Wadeye community working together to preserve “special building”

The Old Convent in Wadeye has been added to the NT Heritage register, making it the first heritage-listed building in the community. The Old Convent was built in 1940 by Catholic Missionaries and local Aboriginal men using native timber. It is one of several buildings that remain from the establishment of the Catholic Mission at Wadeye, then called Port Keats.

The elevated building is associated with Bishop Francis Xavier Gsell, Father Richard Docherty and Sister Magdalen McNamara, who all helped establish Catholic Missions in the Territory.

From 1941-1979 the Old Convent was home to the Sisters from the Daughters of Our Lady of the Sacred Heart. They also housed and educated Aboriginal children at the Old Convent until separate dormitories and a school were built.

The Old Convent was nominated to be heritage listed by the Thamarrurr Development Corporation in Wadeye, which hopes to create a heritage precinct that incorporates several buildings of historical importance. “We are really happy that the Old Convent has been put on the heritage list, it’s a special building that needs to be taken care of,” said Kardu Dimirnirn Traditional Owner Ralph Narbarup.

“We’re looking forward to developing the building so that all the old stories can be passed on.”

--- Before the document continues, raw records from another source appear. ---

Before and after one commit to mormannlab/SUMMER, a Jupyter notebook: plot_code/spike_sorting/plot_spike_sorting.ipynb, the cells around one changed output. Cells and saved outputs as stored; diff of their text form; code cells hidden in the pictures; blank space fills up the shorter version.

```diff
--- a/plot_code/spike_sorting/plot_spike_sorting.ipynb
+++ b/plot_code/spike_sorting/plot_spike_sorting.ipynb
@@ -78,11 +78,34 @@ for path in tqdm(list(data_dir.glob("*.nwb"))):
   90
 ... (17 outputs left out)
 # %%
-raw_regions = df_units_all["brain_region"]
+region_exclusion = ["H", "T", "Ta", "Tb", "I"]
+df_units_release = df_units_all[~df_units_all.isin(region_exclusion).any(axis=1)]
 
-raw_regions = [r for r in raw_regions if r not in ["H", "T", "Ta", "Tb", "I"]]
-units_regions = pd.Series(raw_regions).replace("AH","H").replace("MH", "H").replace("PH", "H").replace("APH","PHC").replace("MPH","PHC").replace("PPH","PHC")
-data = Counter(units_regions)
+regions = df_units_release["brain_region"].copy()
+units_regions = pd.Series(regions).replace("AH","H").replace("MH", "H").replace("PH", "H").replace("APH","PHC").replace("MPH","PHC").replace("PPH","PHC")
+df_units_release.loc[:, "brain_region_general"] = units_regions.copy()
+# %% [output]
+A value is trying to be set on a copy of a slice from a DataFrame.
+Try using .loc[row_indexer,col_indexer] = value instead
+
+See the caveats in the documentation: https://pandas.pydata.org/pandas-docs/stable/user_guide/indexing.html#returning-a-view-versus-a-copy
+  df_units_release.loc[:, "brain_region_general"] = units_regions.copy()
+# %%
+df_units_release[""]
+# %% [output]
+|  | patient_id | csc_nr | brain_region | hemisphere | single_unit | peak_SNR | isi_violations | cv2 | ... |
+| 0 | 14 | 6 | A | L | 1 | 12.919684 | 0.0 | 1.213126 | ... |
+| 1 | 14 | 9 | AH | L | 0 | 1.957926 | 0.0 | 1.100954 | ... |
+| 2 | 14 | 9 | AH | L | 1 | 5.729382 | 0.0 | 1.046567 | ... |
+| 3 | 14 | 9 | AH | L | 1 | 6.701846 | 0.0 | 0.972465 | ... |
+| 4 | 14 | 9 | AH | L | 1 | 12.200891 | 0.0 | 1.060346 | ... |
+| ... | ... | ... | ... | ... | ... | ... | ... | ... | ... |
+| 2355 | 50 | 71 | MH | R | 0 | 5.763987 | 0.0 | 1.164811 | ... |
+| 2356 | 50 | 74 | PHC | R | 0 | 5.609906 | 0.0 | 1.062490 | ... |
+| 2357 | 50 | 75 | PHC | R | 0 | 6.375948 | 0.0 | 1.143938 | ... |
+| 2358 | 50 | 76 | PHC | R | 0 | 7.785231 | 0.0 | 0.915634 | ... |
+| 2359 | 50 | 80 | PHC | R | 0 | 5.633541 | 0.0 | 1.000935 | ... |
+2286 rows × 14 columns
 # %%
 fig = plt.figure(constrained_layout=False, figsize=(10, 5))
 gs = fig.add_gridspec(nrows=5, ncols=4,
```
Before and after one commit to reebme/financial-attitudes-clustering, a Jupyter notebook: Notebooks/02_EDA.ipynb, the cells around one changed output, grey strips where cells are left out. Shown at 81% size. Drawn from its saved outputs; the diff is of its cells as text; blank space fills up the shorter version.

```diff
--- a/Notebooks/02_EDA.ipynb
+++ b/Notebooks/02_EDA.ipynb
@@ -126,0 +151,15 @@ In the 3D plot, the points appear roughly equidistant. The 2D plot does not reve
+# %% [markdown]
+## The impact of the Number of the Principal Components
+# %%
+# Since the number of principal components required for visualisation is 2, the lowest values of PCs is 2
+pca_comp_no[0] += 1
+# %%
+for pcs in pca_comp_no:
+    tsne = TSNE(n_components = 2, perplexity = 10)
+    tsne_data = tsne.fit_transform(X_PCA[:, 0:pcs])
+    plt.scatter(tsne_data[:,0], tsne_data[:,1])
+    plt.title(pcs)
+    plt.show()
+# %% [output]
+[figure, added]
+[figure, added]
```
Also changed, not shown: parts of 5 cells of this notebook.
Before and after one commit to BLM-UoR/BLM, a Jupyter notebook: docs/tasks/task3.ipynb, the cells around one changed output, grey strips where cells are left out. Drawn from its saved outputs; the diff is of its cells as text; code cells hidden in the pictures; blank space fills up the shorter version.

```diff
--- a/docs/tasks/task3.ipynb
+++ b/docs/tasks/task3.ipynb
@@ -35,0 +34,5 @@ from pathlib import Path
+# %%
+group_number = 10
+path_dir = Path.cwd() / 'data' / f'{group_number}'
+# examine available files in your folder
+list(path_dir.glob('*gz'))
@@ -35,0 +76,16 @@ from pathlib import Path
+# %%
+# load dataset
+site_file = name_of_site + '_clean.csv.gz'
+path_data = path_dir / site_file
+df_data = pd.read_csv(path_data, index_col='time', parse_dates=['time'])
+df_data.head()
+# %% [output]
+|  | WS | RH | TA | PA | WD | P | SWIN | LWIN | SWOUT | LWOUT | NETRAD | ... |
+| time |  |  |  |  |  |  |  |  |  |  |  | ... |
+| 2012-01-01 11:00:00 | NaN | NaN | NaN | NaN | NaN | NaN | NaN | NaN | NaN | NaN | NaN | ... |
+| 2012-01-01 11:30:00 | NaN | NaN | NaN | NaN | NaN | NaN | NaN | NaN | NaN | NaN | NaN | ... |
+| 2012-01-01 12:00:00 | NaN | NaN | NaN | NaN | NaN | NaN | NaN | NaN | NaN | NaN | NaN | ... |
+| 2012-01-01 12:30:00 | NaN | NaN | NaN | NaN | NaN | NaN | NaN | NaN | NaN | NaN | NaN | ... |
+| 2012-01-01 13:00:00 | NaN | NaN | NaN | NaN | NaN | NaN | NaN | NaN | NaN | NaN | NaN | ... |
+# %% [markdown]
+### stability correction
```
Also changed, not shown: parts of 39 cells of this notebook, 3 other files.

Last year the Thamarrurr Development Corporation received a $100,000 Arts Trail Regional Stimulus Grant from the NT Government to carry out restorative works on the Old Convent building, and the community is logging and milling local timber for the works.

“In support of this Heritage nomination we received a letter from the Thamarrurr Development Corporation signed by more than 40 Traditional Owners,” said Acting Director Heritage Branch, Parks, Wildlife and Heritage, Dianne Bensley.

“This is a great example of a community working together to safeguard a place of historical importance.”

Wadeye Old Convent 1940's to 1970's